The music is top-notch in each stage, but the intro and endings songs are fun to sing and dance to. In particular, the Gesellschaft (Clear Skies) and the Daigo Temple (Cherry Blossom) stages are favorites.

Tatsunoko vs. Capcom: Ultimate All-Stars is an answered prayer for fans of fighting games and anime. As a first-time connoisseur of this type of crossover, TvC is delightful game experience. As an otaku gamer, Capcom can work on my damn nerves at times with their no-thought decisions, but in this case, they worked with a renown anime company to bring a quality product to a system that was in SORE need of well-rounded games. Now only if Capcom can make amends with Keiji Inafune. They might be respected once more.

2UP EVALUATION

by Lyndsey Hicks
by Lyndsey Hicks

All of the razzle dazzle hype aside, Tatsunoko vs. Capcom is something I want to play. I’m already a fan of most Capcom fighting properties, and I love the Versus series, so I’m going to play whatever they come up with next to join forces with and create magic. In this case, it’s anime related as well, so there’s a winning combination all the way around.

I didn’t know much about Tatsunoko before playing the game, but after spending a little time immersed in the super sentai world, I learned that it’s something that’s compelling to return to time and time again. Nice mechanics, an Score-4-5interesting roster and gorgeous attention to detail with the environments and soundtrack make it a nice package. My only gripes are that the story doesn’t really make a whole lot of sense (really, Yami from Okami, Capcom? That’s it?), and that not knowing that much about Tatsunoko actually works against me. Other than that, there’s isn’t a reason why I wouldn’t play this constantly, even if it is a Wii exclusive. That’s just another reason to go out and buy the now-defunct console.
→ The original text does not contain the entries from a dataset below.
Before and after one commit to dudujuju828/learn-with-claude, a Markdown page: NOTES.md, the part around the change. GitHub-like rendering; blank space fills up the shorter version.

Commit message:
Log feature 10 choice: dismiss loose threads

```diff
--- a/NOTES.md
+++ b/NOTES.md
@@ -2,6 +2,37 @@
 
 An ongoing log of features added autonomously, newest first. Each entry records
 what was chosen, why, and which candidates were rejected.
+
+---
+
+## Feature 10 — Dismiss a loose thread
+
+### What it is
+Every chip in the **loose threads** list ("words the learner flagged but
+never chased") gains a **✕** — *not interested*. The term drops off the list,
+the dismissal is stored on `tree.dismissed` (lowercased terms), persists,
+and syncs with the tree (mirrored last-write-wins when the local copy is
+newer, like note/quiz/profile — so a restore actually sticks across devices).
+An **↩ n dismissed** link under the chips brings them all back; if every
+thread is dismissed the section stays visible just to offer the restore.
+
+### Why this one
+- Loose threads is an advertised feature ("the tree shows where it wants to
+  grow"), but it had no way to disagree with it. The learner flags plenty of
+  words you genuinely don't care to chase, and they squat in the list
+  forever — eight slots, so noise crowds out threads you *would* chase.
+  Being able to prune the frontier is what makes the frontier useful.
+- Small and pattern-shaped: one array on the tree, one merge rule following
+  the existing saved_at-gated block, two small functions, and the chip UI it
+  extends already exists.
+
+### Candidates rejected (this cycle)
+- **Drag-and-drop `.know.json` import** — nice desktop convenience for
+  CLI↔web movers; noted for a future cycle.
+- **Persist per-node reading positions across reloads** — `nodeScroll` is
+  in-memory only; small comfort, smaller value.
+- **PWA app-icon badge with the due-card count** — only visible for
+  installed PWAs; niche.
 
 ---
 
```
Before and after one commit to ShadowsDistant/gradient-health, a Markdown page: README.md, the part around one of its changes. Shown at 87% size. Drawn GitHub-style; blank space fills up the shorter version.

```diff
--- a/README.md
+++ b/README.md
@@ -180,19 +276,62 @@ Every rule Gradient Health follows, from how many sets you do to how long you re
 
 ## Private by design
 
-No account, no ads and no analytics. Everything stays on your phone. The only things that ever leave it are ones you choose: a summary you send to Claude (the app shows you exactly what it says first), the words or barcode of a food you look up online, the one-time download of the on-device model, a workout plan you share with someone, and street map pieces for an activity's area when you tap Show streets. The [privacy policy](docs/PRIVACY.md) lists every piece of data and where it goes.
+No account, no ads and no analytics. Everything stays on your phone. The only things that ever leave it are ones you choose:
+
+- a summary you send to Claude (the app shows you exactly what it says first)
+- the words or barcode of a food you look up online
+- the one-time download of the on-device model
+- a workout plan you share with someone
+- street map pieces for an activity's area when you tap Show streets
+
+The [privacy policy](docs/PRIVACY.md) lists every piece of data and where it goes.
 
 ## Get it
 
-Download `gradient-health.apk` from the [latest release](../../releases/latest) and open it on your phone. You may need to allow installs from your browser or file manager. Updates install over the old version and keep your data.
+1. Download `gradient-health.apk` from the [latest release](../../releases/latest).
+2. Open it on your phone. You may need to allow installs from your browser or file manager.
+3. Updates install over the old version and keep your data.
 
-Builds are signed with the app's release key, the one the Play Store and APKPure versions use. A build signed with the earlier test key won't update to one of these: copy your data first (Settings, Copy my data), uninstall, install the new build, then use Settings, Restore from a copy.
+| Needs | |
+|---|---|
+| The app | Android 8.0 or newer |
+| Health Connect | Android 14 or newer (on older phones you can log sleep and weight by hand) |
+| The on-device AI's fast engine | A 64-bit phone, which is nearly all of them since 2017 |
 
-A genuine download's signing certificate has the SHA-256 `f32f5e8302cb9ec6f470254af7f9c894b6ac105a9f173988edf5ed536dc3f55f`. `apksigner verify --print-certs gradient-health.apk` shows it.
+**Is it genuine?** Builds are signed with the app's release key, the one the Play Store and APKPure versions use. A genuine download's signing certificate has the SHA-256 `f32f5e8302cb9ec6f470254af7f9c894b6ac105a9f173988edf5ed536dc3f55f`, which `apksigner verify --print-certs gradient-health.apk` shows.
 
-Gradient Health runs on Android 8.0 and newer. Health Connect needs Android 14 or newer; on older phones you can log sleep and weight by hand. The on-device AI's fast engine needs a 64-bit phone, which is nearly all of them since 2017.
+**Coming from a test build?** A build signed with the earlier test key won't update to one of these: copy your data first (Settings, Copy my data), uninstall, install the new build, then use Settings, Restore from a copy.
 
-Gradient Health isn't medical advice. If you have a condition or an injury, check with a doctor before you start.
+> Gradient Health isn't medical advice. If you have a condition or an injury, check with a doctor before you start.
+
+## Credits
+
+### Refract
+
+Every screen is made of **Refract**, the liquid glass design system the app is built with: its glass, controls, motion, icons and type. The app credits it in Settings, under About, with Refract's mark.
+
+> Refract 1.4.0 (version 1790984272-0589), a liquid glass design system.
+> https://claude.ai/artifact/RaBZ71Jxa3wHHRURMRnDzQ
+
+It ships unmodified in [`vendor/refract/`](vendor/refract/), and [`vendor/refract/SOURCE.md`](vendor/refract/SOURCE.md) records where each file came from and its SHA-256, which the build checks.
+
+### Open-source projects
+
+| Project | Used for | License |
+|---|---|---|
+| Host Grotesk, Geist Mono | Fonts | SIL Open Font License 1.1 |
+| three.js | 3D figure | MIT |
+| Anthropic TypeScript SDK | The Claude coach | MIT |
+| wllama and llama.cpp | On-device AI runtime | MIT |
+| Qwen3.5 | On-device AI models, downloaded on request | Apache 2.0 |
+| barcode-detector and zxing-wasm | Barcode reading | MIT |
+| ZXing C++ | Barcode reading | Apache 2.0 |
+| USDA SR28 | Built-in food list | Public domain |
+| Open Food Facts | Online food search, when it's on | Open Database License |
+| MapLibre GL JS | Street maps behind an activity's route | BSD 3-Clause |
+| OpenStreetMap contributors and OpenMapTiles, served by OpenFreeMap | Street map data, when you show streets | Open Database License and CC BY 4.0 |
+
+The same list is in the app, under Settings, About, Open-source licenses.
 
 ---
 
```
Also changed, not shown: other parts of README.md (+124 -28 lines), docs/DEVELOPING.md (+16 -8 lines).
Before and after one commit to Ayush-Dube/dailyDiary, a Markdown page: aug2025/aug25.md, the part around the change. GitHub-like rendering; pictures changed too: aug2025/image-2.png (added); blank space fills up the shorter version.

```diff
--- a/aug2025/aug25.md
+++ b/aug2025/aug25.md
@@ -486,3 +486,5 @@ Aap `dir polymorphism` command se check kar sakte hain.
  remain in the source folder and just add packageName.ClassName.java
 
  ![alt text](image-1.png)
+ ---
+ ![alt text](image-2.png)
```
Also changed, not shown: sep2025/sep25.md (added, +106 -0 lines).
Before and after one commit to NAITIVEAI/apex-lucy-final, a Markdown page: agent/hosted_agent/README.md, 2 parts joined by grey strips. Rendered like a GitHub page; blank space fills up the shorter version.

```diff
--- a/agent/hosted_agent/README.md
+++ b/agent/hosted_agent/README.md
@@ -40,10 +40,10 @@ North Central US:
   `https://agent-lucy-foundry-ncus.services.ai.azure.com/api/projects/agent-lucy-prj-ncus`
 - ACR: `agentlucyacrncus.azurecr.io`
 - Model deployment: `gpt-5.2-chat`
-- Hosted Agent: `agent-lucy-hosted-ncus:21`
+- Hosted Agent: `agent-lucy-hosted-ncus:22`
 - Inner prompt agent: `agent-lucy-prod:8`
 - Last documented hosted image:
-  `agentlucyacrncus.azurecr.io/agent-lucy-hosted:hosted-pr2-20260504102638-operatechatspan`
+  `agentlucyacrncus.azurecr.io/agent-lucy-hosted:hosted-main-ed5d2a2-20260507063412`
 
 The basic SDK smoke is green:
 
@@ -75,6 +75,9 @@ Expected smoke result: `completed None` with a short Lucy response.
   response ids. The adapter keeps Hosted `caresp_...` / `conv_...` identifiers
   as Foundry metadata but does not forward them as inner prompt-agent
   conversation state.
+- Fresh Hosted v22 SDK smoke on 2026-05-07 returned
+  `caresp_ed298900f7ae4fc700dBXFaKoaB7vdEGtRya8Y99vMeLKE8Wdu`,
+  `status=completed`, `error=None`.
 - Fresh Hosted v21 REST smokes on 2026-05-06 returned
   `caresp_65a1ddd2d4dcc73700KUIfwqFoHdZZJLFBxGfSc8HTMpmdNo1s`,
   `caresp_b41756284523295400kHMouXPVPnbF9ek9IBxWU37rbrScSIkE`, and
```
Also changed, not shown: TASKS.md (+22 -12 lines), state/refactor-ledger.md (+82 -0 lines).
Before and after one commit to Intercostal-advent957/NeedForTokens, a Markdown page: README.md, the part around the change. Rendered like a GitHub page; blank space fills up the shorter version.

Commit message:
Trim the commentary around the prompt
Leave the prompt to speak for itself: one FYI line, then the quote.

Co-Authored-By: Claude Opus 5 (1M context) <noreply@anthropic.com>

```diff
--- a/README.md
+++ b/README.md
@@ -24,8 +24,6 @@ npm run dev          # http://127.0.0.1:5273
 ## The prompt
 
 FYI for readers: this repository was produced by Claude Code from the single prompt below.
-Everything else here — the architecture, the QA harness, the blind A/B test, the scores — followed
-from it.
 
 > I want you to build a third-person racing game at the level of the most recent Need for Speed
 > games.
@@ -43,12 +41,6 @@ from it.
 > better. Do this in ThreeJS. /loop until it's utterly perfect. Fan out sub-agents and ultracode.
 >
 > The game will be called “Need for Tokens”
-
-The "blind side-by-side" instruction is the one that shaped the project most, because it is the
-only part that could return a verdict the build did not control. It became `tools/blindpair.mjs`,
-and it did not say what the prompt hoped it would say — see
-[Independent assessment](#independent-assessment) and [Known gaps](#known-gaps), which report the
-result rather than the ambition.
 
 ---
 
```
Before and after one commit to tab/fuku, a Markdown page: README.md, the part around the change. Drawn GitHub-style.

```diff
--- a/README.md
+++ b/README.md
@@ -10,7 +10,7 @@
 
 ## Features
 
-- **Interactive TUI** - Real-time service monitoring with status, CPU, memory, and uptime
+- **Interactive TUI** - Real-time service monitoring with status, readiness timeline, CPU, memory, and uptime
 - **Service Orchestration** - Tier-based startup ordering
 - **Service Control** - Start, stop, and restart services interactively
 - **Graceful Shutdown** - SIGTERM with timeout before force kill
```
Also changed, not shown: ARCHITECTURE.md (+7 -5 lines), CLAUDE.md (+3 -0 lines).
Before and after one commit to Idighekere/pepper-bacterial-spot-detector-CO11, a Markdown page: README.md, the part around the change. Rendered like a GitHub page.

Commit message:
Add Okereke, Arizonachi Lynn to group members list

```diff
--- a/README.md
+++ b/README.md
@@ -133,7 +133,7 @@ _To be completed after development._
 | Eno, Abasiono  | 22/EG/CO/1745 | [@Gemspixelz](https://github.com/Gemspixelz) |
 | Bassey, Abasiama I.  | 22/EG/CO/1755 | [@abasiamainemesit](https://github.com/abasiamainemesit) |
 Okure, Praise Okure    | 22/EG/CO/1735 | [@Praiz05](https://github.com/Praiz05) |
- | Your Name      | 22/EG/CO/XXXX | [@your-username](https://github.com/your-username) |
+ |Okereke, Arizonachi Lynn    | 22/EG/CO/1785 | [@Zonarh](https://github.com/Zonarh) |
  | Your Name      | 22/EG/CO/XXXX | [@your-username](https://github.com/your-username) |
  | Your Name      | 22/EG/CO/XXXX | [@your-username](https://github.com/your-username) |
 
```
TvC trivia

* The original title for TvC was Tatsunoko vs. Capcom: Cross Generation of Heroes.

* While the game developers had the OK to add any character from Tatsunoko or Capcom, Tatsunoko did deny some choices because of licensing issues; originally, Phoenix Wright was suggested, but was pulled because of difficulties with finding proper attacks for him.

* Most video game reviewers such as G4’s Adam Sessler and IGN’s John Tanaka were doubtful about an outside-of-Japan release because of Tatsunoko’s final approved roster of characters. They were licensed in other countries, despite being owned by Tatsunoko, and the level of recognition of some characters was a concern.

* As of 2012, Capcom USA senior vice president Christian Svensson has stated that Capcom could no longer sell the game in physical or digital form because licensing rights with Tatsunoko expired.